Now that book one is finished, well as finished as it can be right now, it’s time to pick up and start a new project. You’ll notice on the sidebar that Craving Copper is currently at 15,000 words. This is the sequel to Iron Thirst, and it’s already been started. I was working on it before I decided to go back and revise Iron Thirst. It is the most logical choice.
Then there is a new idea. Something that I have been mentally chewing on. A complete departure from Iron Thirst. This is the idea that I was talking about last week. It is the one talking to me and pulling at me. The problem here is that it scares me. This book is going to take me down some dark paths, some very unfamiliar terrain. On one hand, I am excited. On the other, I am terrified. Even though it is the project that is talking to me, I’m not sure I am ready yet.
But more on the fun side. I’ll give you a dramatization of what’s been going on.
Craving Copper stands arms crossed, toes tapping, clearing his throat in exasperation.
“What?” I ask.
“I think I’ve been more than patient.”
“You have, and I appreciate that.”
“Do you? It’s hard to tell since you started a whole new book. One that has nothing to do with us.”
“I know, I know. It’s just--,” I stare at my toes unable to look into the eyes of the betrayed. “He’s the one talking to me. You haven’t really opened up.”
I can feel the anger radiating from him.“You do realize that the only reason why I shut up is so that you could go back and clear up the unfinished business with Iron Thirst. You said you’d be right back. You promised!” He actually stomped his feet matching each syllable.
Dear God, don’t let him cry. Wet pages are so hard to deal with. “It’s not that I’ve forgotten you. You are very important to me.”
Through wet eyes, he says, “But, shouldn’t you write about us right now. While all the voices are still so clear. Think of the tone.”
“I plan on writing about Fee and Blake and Bristow for a long time. I have ideas for at least two more books. Complete outlines.”
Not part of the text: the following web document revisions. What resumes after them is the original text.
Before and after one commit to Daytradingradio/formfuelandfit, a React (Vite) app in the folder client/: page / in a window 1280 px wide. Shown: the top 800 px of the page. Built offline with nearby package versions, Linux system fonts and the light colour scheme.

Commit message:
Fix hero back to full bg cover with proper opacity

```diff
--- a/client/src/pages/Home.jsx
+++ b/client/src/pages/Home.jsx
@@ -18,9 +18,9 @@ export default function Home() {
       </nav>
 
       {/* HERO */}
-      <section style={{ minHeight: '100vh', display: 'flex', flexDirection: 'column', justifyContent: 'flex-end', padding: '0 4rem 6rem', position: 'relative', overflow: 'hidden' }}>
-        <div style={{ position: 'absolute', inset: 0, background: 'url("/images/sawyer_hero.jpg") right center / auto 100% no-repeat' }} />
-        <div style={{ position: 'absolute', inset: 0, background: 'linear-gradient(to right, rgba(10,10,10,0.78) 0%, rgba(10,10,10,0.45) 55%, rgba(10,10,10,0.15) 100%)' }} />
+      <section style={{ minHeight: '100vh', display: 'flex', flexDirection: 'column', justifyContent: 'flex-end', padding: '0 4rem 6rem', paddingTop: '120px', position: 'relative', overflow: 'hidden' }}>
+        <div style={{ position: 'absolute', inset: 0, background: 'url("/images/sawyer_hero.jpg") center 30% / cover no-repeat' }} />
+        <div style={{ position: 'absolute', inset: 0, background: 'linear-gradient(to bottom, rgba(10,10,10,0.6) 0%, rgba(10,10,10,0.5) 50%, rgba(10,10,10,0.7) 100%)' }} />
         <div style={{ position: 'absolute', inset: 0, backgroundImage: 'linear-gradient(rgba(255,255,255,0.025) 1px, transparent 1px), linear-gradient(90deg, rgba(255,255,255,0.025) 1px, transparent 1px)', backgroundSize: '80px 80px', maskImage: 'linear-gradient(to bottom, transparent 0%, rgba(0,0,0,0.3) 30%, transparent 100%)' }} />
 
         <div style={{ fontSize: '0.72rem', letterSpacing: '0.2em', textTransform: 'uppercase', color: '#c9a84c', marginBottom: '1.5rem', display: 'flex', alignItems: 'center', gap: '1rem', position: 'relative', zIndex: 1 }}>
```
“So, are you bored with us?Is that it? Do you like this, this, Touch of Light better?”
Good grief. Books are just as sensitive and insecure as the writer. “All right, listen. Don’t be jealous of Touch of Light, I mean, that’s just a working title anyway. You have to take some responsibility for yourself.” He starts to interject, but I hold up my hand. “Let me finish. You can’t just blame it all on me. You shut down first. Say it was Iron Thirst, but you know as well as I do that if it was not perfect, you would never see the light of day.”
“So,” sniffles and wipes nose, “you’re saying that if I open up, if I talk—you’ll listen?”
“I owe you that.”
“Thank you.” He gives me a joyous hug.
So after a little tough love, we are all in agreement. We’ll see what happens.